Building communication skills – Twin Cities
In an age when communication has been compressed into texts, tweets and tics (oops – that would be TikTok videos), it’s nice to know someone is still writing about how to communicate effectively.
That would be two someones, at least, featured here for their books on the subject. If you’ve been interested in upping your communication game, or want to help someone else do the same, these guides are a good place to start.
Breaking Through: Communicating to open minds, move hearts, and change the world: by Sally Susman, Harvard Business Review Press, 2023, $30. We start with a look at communications as a profession, and communicating as a professional skill to be honed.
Indeed, as the book’s cover blurb notes, “Communications can no longer be considered a soft skill. The ability to lead and drive the public conversation is a rock-hard competency.” As a careers professional — and professional communicator — I couldn’t agree more.
Susman, the chief corporate affairs officer for pharmaceutical giant Pfizer, has been in corporate communications for almost four decades. In that time, she has developed a set of 10 tenets that serve both as practical guidelines and as the philosophical underpinning for her work.
The tenets themselves are basic but perhaps not conventional. They include such things as “disarm with humility, empower with truth” and “delight with humor,” alongside the more common “channel your intention” and “perfect your pitch.” To place the tenets in context, each of the 10 chapters is written in a personal narrative, with ample stories that highlight the point.
Breaking Through is a highly readable book, with a surprising amount of current political and cultural insight woven into the business and communications aspect of the content. For those working in corporate communications it might feel familiar in an affirming way; for others, this book can provide helpful guidance in becoming more professional in everyday communication.
As a side note, I may be behind on my reading but this is the first business book I’ve received for review that was written by a member of the LGBTQ+ community where that point was not part of the marketing. In other words, the message of the book is center stage, as it should be. That said, Susman places several of her stories in a context that includes reference to her wife or to LGBTQ+ issues. As someone who’s read hundreds of business books over the years, I found it a refreshing shift of perspective.
Better Presentations: How to present like a pro (virtually or in person): by Jacqueline Farrington, Ideapress Publishing, 2023, $19.95. One aspect of communication is presenting, whether that’s in-person or virtual, to large groups or just a handful of people. And, as numerous studies are eager to tell us, presenting is such a dreaded task that survey participants often select things like root canals as preferred activities.

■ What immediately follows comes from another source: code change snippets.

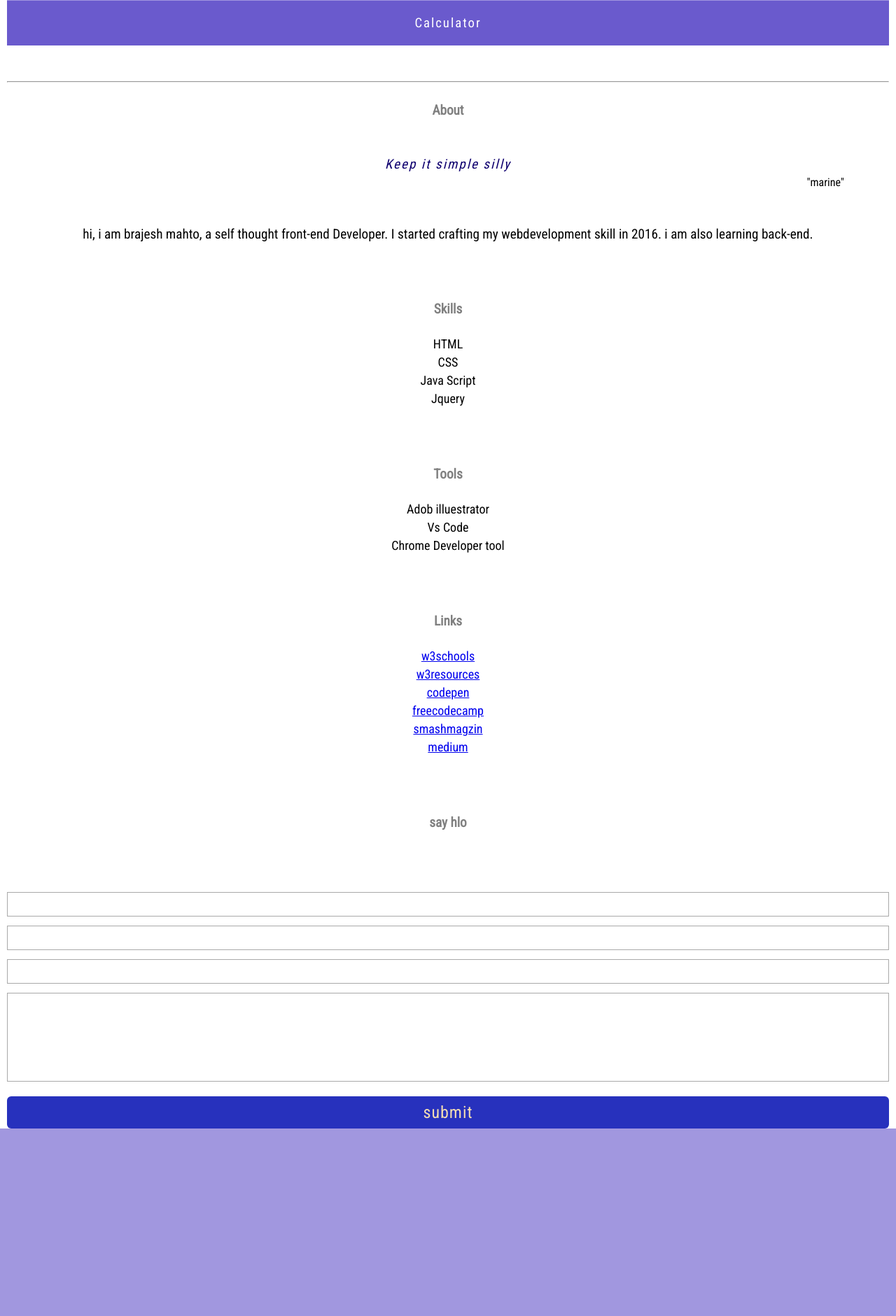
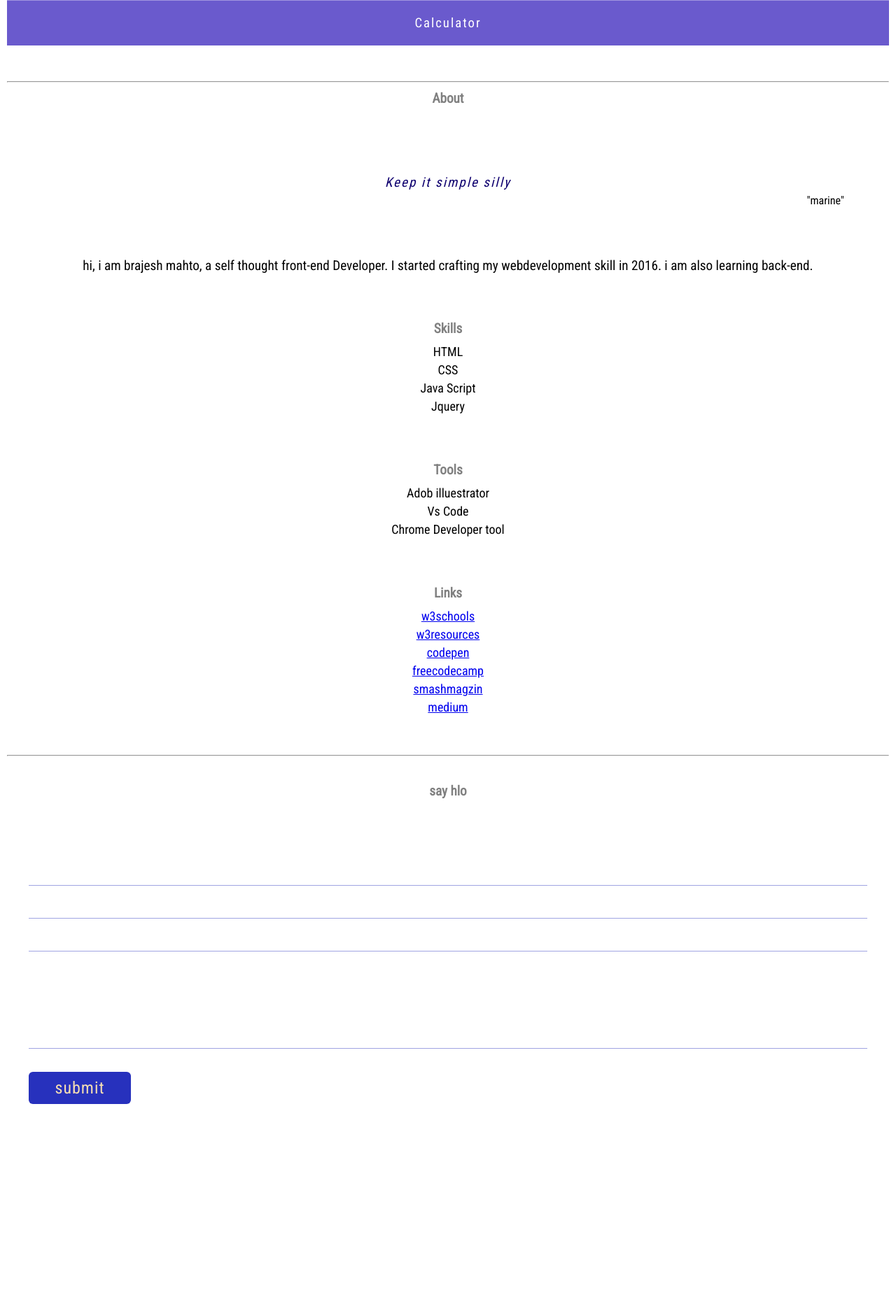
Before and after one commit to mahtobittu/mahtobittu.github.io, a PHP site: page / in a window 1280 px wide. Shown: the part 3798-5679 px from the top of the page at 70% size. Before the commit the page ends 5411 px from the top, so only its background shows below. Run offline with PHP 8.4, Linux system fonts and the light colour scheme.

Commit message:
Add files via upload

```diff
--- a/index.html
+++ b/index.html
@@ -134,7 +134,7 @@
                 <div class="cartmarg">
                     <h2 class="h2margin">About</h2>
 
-                    <div style="    margin-top: 1.7em;
+                    <div style="    margin-top: 2.7em;
                     /* margin-bottom: 21px; */
                     font-size: 2em;
                     color: slateblue;">
@@ -154,7 +154,7 @@
                         color: black;">"marine"</p>
                     </div>
 
-                    <p style="    margin-top: 1em;
+                    <p style="    margin-top: 2em;
                     padding-top: 31px;
                     font-size: larger;
                     line-height: 28px;">hi, i am brajesh mahto, a self thought front-end Developer. I started crafting my webdevelopment skill
@@ -209,21 +209,32 @@
                     </ul>
 
                 </div >
-                <div class="cartmarg">
-                    <h2 class="h2margin">say hlo</h2>
-                    <div style=" margin-top: 88px; ">
-                        <form style=" flex-direction: column; display: flex; color: wheat;">
+
+              <hr>
+
+                <div class="cartmarg" style="margin-bottom:0px;  box-sizing: border-box;">
+
+                    <div style="    height: 100vh; ">
+                            <h2 class="h2margin" style="     padding-top: 2em;">say hlo</h2>
+
+                        <form style="    padding: 31px;
+                        margin-top: 3em;
+                        flex-direction: column;
+                        display: flex;
+                        color: wheat;">
                             <input class="input1"></input>
                             <input class="input1"></input>
                             <input class="input1"></input>
                             <input class="input1" style="height: 125px;"></input>
-                            <h2 style="    background-color: rgb(39, 49, 189);
+                            <h2 style="      background-color: rgb(39, 49, 189);
                             padding: 9px;
                             background-color: rgb(39, 49, 189);
                             /* border-bottom-left-radius: 26px; */
                             border-radius: 6px;
                             font-weight: 400;
-                            letter-spacing: 1px;     margin-top: 8px;">submit</h2>
+                            width: 128px;
+                            letter-spacing: 1px;
+                            margin-top: 20px;">submit</h2>
                         </form>
                     </div>
 
--- a/jssolution.css
+++ b/jssolution.css
@@ -198,17 +198,20 @@ span{
 
 .h2margin{
 
+   padding: 11px;
+    box-sizing: border-box;
     color: gray;
-    margin-bottom: 28px;
+    /* margin-bottom: 28px; */
     font-weight: 500;
-    margin-top:28px;
+    /* margin-top: 28px; */
     font-weight: bold;
     font-size: larger;
 }
 
 .input1{
 
-    border: 1px solid darkgrey;
+    border: 0px;
+    border-bottom: 1px solid #2731bd70;
     height: 33px;
     margin-bottom: 13px;
 }
```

Well, if you have that choice, go ahead and get your root canal. But for most of us, saying no when a presentation is assigned isn’t one of the options. This book by a professional presentation coach will help you feel more prepared and confident when it’s your turn at the podium.

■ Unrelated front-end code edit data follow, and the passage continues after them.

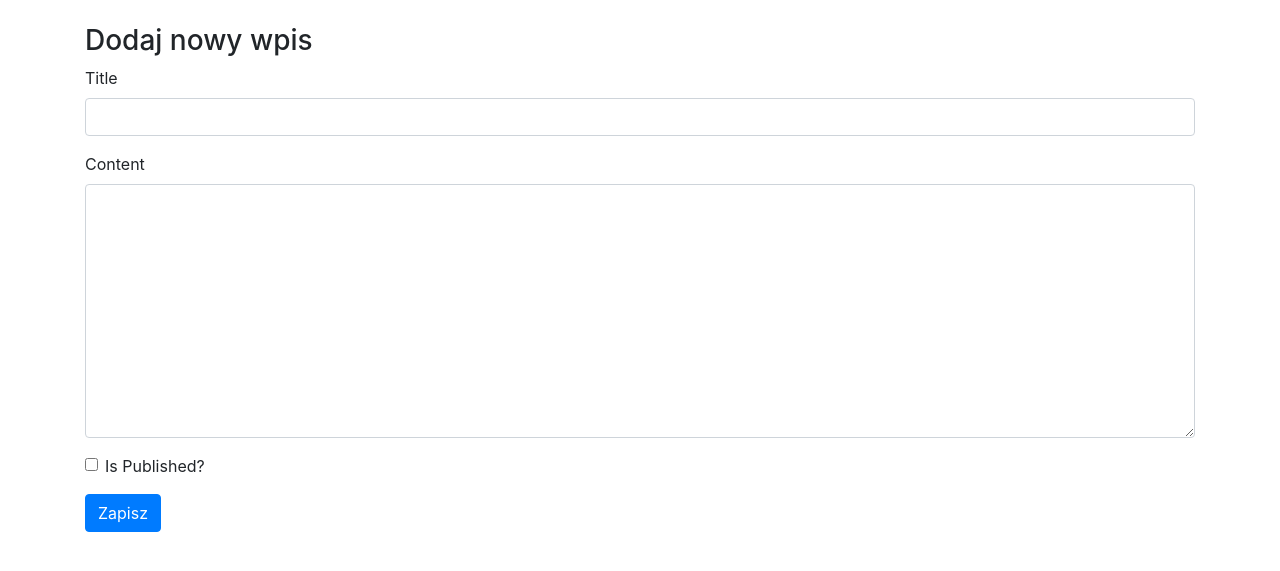
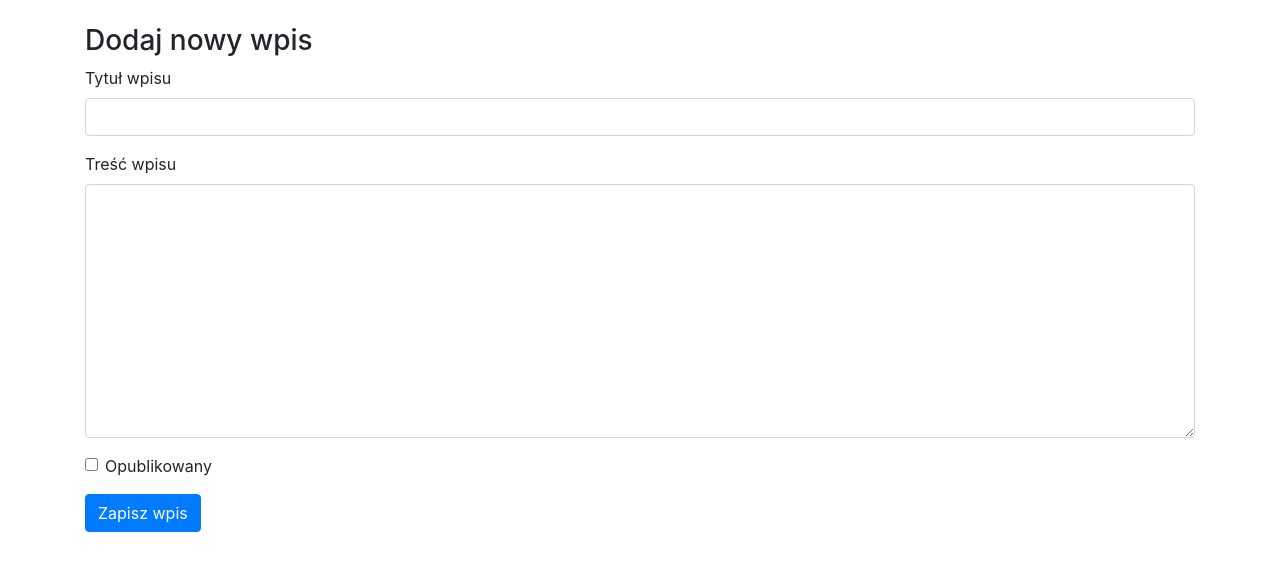
Before and after one commit to ArturX23/final_project, a Flask app: template blog/templates/entry_form.html in a window 1280 px wide. Shown: the part 56-627 px from the top of the page. Run offline with Flask 3, Linux system fonts and the light colour scheme; the template is opened without the code that fills it: values that come from a table or form of the project are taken from there, others are empty; some libraries are stand-ins or nearby versions.

Commit message:
add refactoring in routes.py

```diff
--- a/blog/forms.py
+++ b/blog/forms.py
@@ -1,10 +1,11 @@
 # final_project/blog/forms.py
 
 from flask_wtf import FlaskForm
-from wtforms import StringField, TextAreaField, BooleanField
+from wtforms import StringField, TextAreaField, BooleanField, SubmitField
 from wtforms.validators import DataRequired
 
 class EntryForm(FlaskForm):
-   title = StringField('Title', validators=[DataRequired()])
-   body = TextAreaField('Content', validators=[DataRequired()])
-   is_published = BooleanField('Is Published?')
+    title = StringField('Tytuł wpisu', validators=[DataRequired()])
+    body = TextAreaField('Treść wpisu', validators=[DataRequired()])
+    is_published = BooleanField('Opublikowany')
+    submit = SubmitField('Zapisz wpis')
--- a/blog/routes.py
+++ b/blog/routes.py
@@ -1,6 +1,6 @@
 # final_project/blog/routes.py
 
-from flask import render_template, request
+from flask import render_template, request, redirect, url_for
 from blog import app
 from blog.models import Entry, db
 from blog.forms import EntryForm
@@ -10,19 +10,28 @@ def index():
     posts = Entry.query.filter_by(is_published=True).all()
     return render_template("index.html", posts=posts)
 
-@app.route("/new-post/", methods=["GET", "POST"])
-def create_entry():
-   form = EntryForm()
-   errors = None
-   if request.method == 'POST':
-       if form.validate_on_submit():
-           entry = Entry(
-               title=form.title.data,
-               body=form.body.data,
-               is_published=form.is_published.data
-           )
-           db.session.add(entry)
-           db.session.commit()
-       else:
-           errors = form.errors
-   return render_template("entry_form.html", form=form, errors=errors)
+@app.route("/post/", defaults={'entry_id': None}, methods=["GET", "POST"])
+@app.route("/post/<int:entry_id>", methods=["GET", "POST"])
+def manage_entry(entry_id):
+    if entry_id:
+        entry = Entry.query.get_or_404(entry_id)
+        form = EntryForm(obj=entry)
+    else:
+        entry = None
+        form = EntryForm()
+
+    if form.validate_on_submit():
+        if entry:  # edycja
+            form.populate_obj(entry)
+        else:      # nowy wpis
+            entry = Entry(
+                title=form.title.data,
+                body=form.body.data,
+                is_published=form.is_published.data
+            )
+            db.session.add(entry)
+
+        db.session.commit()
+        return redirect(url_for('index'))
+
+    return render_template("entry_form.html", form=form)
--- a/blog/templates/base.html
+++ b/blog/templates/base.html
@@ -29,10 +29,10 @@
         <div class="collapse navbar-collapse" id="navbarMain">
             <ul class="navbar-nav mr-auto">
                 <li class="nav-item">
-                    <a class="nav-link" href="#">Strona główna</a>
+                    <a class="nav-link" href="{{ url_for('index') }}">Strona główna</a>
                 </li>
                 <li class="nav-item">
-                    <a class="nav-link" href="#">Dodaj post</a>
+                    <a class="nav-link" href="{{ url_for('manage_entry') }}">Dodaj post</a>
                 </li>
             </ul>
 
--- a/blog/templates/entry_form.html
+++ b/blog/templates/entry_form.html
@@ -21,7 +21,7 @@
         {{ form.is_published.label(class_="form-check-label") }}
     </div>
 
-    <button type="submit" class="btn btn-primary mt-3">Zapisz</button>
+    {{ form.submit(class_="btn btn-primary mt-3") }}
 </form>
 
 {% endblock %}
```
Also changed, not shown: blog/templates/index.html (+19 -5 lines).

Speaking of confidence, that’s one of the first issues the author tackles in the book, as one of the Three Cs of Presence (confidence, conviction, connection). It’s a revealing look at what goes on in our minds when asked to speak — the inner dialogue, the self-abasing thoughts, and other self-imposed barriers to peak performance. By replacing those negative thoughts with more constructive thinking, Farrington shows a pathway to being more confident when presenting.
Although the confidence-building tips could be reason enough to read Better Presentations, I found the real value to be the hard-to-find answers to questions every presenter encounters. Ranging from guidelines for makeup (for both men and women) to steps for improving articulation and use of the microphone, her advice feels like it’s coming directly from an expert just when you might need it most.
Along with the logistical aspects of presenting, Farrington also provides guidance for constructing the presentation itself, including ways to manage a Q&A session and tips for co-presenting. Both virtual and in-person sessions are covered, making the information adaptable for multiple situations.
As someone who frequently presents in a number of settings and formats, I still found something helpful in every chapter of Farrington’s book. It’s a solid guide for both new and seasoned presenters, and one which could keep you out of the dentist’s chair.
Amy Lindgren owns a career consulting firm in St. Paul. She can be reached at [email protected].